(Detected change data)
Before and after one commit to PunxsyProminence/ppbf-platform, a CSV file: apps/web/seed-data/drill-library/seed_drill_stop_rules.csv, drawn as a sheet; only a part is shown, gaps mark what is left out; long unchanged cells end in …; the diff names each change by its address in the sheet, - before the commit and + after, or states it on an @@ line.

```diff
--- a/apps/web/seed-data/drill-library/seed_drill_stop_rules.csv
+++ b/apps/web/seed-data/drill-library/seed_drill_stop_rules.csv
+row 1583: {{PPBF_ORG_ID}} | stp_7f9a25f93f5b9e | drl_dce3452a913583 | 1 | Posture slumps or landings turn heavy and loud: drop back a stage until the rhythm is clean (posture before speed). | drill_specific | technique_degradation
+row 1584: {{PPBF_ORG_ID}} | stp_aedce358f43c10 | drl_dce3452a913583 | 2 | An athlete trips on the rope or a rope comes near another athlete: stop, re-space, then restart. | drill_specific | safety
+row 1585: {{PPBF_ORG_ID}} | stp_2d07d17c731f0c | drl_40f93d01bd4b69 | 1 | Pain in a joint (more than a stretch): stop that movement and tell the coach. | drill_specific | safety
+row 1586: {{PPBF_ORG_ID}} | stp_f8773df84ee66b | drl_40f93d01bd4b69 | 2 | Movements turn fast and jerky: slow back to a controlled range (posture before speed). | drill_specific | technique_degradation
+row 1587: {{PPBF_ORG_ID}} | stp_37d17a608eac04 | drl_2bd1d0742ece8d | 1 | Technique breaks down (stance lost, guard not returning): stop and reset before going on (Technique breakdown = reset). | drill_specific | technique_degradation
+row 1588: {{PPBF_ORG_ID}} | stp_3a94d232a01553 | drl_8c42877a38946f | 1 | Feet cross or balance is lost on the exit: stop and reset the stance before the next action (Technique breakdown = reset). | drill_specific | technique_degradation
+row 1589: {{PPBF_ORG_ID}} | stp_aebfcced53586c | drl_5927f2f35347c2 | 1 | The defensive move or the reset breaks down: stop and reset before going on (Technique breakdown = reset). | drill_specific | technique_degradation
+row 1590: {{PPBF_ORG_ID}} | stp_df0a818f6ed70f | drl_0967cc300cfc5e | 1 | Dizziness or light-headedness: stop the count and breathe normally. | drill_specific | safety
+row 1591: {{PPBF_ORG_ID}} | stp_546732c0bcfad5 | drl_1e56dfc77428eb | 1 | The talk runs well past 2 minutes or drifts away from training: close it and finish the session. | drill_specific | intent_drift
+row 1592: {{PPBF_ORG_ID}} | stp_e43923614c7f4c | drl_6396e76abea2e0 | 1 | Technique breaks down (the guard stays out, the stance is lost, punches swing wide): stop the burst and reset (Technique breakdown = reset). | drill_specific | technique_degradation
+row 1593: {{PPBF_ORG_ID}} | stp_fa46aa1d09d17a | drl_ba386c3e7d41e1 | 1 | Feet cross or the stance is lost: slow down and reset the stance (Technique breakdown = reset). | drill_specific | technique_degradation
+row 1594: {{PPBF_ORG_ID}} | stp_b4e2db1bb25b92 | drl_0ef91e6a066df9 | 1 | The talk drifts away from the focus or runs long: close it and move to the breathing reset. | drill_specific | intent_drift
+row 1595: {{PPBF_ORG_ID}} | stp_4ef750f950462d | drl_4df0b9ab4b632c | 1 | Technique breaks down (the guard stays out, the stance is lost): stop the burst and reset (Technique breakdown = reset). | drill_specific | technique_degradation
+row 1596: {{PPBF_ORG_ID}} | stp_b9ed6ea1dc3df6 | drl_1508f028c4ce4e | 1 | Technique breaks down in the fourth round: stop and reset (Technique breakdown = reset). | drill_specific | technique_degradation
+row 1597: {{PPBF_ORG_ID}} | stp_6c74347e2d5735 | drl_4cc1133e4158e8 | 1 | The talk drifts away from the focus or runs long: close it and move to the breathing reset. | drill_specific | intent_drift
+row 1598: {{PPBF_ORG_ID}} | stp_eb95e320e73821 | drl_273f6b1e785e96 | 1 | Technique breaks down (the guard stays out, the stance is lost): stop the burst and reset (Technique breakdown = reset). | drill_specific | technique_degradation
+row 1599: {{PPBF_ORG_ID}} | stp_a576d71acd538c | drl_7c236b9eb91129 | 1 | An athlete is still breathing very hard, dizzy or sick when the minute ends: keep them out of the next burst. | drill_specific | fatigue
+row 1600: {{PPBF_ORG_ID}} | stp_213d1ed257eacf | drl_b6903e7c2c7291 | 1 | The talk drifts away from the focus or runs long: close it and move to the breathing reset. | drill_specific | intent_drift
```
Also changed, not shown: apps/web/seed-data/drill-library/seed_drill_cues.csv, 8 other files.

▸ TASK DESCRIPTION:
When a line in the data contains the string "posture", copy that line.

▸ ANSWER TO THE PROBLEM:
+row 1583: {{PPBF_ORG_ID}} | stp_7f9a25f93f5b9e | drl_dce3452a913583 | 1 | Posture slumps or landings turn heavy and loud: drop back a stage until the rhythm is clean (posture before speed). | drill_specific | technique_degradation
+row 1586: {{PPBF_ORG_ID}} | stp_f8773df84ee66b | drl_40f93d01bd4b69 | 2 | Movements turn fast and jerky: slow back to a controlled range (posture before speed). | drill_specific | technique_degradation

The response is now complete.